Lisbon is the third port of call in Portugal, but it is the first port of call for mainland Europe. The ship arrived in port a little after 1 pm. Although this is later than usual for arriving in port, Lisbon is an overnight stop.
An overnight port can be an excellent way to explore a little deeper in some of the large cities. However, it seems to be rather rare on most regular itineraries. An overnight stop in port allows you to explore both by day and night, as long as you take proper precautions.
The ship docked in the new port area in Lisbon. It is not the most convenient place from which to explore the central area of the city. But the public transport is close at hand, and a short train trip gets you much closer.
The first point of interest I spotted was the fabulous cafe. There is a mixed range of colourful beanbags laid out to relax and enjoy your drink. It looked pretty comfortable to enjoy a coffee, but I was ready to explore a little further.
A short walk along the waterfront brings you to the main square in Lisbon known as Praça do Comércio (Commerce Square). The square contains to rather impressive features that you can see below. The first is a statue of King José I and the second is the arch of the Old City Gate. The square is quite large, and there are plenty of people sitting around or passing through.
Lisbon as a city sites quite prominently on the side of a hill. Of course, this means if you want to walk much of the city it is going to be plenty of uphill walking. However, there is a streetcar that can get you to the top allowing you the much easier task of walking down. The streetcar to take is the number 28 and cost €2.85. It may seem expensive but sure did cut out a lot of the steep uphill.
The ride in the tram is kind of worth it even beyond the benefit of getting up the hills. The streets are far from wide avenues, and the route the streetcar takes is interesting, to say the least. There are plenty of twists and turns, winding streets climbing the hill. Switching from one to two tracks and with the odd blind corner thrown in for good measure. However, it is a part of the city that survives and serves an important purpose.
From the top of the hill, you get some great views. The collection of buildings that form the city from old to new all tells a story. The view across the terracotta roofs to the Tagus River was one that caught my eye.
The use of ceramic tiles in Lisbon seems to be quite extensive. There are some with a very basic pattern repeated used to cover the side of a building. In other areas, some tiles form murals like the one below I found on the side of a church. Additionally, they seem to be a very popular item in the souvenir shops as well.

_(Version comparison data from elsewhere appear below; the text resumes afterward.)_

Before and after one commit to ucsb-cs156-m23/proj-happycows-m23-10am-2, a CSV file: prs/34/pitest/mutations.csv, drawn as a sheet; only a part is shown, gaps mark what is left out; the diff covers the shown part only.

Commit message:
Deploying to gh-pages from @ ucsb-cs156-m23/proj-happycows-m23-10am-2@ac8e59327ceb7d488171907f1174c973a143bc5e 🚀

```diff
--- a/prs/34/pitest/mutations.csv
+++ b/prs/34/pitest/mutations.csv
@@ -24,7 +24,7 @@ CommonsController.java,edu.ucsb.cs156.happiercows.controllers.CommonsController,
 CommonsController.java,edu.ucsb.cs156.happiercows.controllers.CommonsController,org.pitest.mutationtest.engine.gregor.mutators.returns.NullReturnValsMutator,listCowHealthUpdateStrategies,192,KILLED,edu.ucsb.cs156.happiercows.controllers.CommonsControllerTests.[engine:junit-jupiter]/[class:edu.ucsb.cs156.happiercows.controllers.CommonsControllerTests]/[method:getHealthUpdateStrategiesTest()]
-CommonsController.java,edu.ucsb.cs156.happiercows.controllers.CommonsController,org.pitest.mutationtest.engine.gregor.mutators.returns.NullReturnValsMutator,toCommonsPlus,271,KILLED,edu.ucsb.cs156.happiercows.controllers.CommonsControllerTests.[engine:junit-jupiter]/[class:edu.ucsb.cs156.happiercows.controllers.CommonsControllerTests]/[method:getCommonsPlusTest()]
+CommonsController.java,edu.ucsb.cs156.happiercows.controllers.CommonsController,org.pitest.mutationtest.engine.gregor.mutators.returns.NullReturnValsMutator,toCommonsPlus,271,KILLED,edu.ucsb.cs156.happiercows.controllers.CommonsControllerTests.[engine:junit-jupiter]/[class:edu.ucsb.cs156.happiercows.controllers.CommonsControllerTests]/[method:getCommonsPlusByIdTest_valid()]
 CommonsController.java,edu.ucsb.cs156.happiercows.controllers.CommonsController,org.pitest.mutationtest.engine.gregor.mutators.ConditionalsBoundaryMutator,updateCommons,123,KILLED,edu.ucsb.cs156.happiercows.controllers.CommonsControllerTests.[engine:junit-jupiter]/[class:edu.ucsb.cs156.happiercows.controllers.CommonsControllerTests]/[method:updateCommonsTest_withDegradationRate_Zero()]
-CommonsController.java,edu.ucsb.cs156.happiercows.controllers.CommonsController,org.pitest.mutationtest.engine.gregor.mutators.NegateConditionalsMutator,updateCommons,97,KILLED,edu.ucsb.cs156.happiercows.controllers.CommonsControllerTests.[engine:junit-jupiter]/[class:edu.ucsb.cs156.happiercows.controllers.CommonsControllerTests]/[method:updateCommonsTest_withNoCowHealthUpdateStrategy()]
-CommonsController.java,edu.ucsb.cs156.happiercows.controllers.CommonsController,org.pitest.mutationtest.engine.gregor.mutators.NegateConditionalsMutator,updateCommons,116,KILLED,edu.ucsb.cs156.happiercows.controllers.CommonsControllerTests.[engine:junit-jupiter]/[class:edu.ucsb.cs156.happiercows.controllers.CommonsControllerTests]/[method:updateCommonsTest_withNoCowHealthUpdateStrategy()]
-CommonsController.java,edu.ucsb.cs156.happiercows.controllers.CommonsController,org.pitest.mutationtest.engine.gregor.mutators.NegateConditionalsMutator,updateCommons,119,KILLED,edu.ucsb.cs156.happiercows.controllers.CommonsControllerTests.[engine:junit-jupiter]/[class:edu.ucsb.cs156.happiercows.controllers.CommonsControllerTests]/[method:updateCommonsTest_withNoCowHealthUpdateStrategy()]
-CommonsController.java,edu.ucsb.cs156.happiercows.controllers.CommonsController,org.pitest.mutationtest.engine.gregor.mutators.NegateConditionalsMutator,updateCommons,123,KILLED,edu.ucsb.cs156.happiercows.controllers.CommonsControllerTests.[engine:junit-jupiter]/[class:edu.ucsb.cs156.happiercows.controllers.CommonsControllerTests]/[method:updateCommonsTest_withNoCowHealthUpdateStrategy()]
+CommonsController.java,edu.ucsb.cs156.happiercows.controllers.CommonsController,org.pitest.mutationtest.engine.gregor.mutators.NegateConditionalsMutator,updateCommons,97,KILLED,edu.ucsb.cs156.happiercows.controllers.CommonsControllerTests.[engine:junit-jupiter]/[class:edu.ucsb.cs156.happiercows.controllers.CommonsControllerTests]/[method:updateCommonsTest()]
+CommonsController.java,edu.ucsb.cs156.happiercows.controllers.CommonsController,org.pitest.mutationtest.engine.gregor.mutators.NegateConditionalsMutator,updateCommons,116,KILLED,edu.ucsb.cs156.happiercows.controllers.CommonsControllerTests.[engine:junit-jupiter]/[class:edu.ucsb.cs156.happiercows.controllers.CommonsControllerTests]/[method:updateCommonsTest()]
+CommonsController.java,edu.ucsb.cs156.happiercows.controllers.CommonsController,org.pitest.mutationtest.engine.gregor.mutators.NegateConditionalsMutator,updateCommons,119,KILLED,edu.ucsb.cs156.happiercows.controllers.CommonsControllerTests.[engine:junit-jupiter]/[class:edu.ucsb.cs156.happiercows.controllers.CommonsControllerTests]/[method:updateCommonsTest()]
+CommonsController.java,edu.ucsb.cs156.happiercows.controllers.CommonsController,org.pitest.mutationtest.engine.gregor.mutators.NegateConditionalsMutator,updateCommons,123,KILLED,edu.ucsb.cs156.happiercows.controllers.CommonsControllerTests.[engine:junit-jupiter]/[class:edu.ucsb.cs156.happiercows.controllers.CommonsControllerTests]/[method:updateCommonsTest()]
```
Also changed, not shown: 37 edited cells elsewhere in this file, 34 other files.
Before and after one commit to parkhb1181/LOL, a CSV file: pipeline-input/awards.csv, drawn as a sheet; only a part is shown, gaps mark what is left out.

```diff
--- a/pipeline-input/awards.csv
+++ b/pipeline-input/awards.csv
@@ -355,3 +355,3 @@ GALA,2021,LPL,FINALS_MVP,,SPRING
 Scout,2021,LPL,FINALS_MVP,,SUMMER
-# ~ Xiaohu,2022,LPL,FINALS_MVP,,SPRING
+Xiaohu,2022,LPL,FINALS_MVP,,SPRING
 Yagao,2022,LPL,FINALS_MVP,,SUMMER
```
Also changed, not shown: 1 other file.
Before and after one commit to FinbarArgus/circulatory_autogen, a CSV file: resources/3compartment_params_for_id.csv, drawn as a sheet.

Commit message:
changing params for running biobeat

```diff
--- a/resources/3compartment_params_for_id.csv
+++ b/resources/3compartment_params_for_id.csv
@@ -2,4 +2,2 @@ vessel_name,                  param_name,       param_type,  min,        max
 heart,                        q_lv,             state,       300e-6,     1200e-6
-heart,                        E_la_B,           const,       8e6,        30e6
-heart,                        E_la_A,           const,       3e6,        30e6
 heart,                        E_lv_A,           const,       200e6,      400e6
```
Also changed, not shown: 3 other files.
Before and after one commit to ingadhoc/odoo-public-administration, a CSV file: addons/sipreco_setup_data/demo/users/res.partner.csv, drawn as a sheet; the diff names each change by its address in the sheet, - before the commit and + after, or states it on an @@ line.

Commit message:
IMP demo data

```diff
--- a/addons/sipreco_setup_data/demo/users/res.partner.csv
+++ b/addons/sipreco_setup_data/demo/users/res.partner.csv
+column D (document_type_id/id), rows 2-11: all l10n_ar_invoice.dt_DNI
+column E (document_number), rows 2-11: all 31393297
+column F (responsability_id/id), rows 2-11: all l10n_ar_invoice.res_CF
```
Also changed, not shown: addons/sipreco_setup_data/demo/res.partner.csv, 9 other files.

My Tour through Lisbon was not entirely on my own. I joined with a couple of friends from the cruise ship, and we explored together. There was a good portion of the city that we explored in the afternoon, and some of these were cafes and bars. There were some opportunities to try some of the local coffee, beer and wine. All of which I am quite surprised to say that I enjoyed.
Looking For More?
Due to trying to fit as much into my time in Lisbon as possible, it is difficult to share it all in one post. Expecially with quite a number of back to back port calls coming up. As soon as practical I will be looking to share some more from Lisbon, and there is plenty more to share.